programs should be allowed to access the file at the same time, or that
they should be prevented from doing so.
In the later case, when a program has opened a file in such a way as
to disallow access by others, the most common error message you’ll see
typically has the phrase “
file in use“. Program A has “locked” the file, and when program B
comes along to try and access that file it finds that it cannot, and
thus reports that the file is in use.
That’s essentially what’s happening here: Windows itself is program
A, and your antivirus program is program B.
The file pagefile.sys is the Windows virtual memory or “paging
file”. It’s opened by Windows when it boots, and it locked the entire
time that Windows is running. Only Windows itself can access the paging
The file hiberfil.sys is the Windows hibernation file. When you put
your machine into hibernation (which is
different than standby) Windows writes a complete image of system
memory to the hibernation file.

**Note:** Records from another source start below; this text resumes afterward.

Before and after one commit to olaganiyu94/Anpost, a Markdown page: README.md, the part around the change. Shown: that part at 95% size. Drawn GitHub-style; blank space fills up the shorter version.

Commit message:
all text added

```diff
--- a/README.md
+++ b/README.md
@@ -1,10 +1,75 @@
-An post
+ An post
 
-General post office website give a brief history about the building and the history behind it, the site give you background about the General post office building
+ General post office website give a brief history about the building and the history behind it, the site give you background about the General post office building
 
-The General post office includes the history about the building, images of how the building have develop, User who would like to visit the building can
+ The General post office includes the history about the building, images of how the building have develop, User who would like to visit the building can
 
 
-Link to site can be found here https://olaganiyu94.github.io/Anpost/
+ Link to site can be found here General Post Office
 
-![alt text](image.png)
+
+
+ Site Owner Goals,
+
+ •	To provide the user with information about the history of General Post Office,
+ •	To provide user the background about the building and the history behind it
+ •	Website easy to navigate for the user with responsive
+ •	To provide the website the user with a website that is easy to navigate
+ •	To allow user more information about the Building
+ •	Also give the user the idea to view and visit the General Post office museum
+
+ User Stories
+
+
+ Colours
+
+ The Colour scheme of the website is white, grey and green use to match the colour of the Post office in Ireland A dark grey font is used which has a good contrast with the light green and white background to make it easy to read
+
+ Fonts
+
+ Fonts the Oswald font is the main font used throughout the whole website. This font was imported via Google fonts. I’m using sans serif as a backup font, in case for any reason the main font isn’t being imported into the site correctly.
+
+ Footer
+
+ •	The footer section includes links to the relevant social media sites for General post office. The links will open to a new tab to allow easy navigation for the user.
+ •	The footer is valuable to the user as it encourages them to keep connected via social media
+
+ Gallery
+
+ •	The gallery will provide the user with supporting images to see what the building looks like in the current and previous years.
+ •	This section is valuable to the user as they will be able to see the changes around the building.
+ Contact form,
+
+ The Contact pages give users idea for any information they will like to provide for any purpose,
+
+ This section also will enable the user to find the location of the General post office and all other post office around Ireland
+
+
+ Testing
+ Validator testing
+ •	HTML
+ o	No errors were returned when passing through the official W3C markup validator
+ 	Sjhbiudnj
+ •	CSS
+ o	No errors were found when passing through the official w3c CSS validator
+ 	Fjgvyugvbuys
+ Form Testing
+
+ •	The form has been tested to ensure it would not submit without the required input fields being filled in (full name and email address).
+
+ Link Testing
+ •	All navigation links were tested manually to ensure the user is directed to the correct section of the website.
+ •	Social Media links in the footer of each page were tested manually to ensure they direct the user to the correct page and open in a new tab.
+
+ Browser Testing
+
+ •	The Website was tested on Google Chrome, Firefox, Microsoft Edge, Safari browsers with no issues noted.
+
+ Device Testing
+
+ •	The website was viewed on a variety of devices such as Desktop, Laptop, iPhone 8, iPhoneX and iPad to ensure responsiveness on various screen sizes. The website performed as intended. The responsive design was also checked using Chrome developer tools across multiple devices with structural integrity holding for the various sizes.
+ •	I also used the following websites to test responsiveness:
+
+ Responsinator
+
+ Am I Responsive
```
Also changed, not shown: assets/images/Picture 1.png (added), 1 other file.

When you restart from hibernation, that
image is simply reloaded into memory. Like the paging file Windows
keeps the hibernation file locked; only Windows is allowed to read or
write the hibernation file.
So why don’t all anti-virus programs produce these errors?
It’s pretty simple actually: most know about the special nature of
these files, and either don’t even try to scan them, or don’t bother
reporting the error if the attempt to do so fails.
Is that a risk? Not really. It’s exceptionally rare that a virus
would appear only in memory and not also on disk somewhere. By
definition a virus would have to be written to disk in order to survive
a reboot. And both of these files are simply representations of and
management systems for memory.
The bottom line for me is simply to ignore the warnings for those
If you see the same warning on other files, then you’ll probably
want to investigate. The most common cause is that there’s another
program running that has those files opened and locked. If you can,
determine which program is doing so, and see if you can’t shut down
that program for the duration of your virus scan.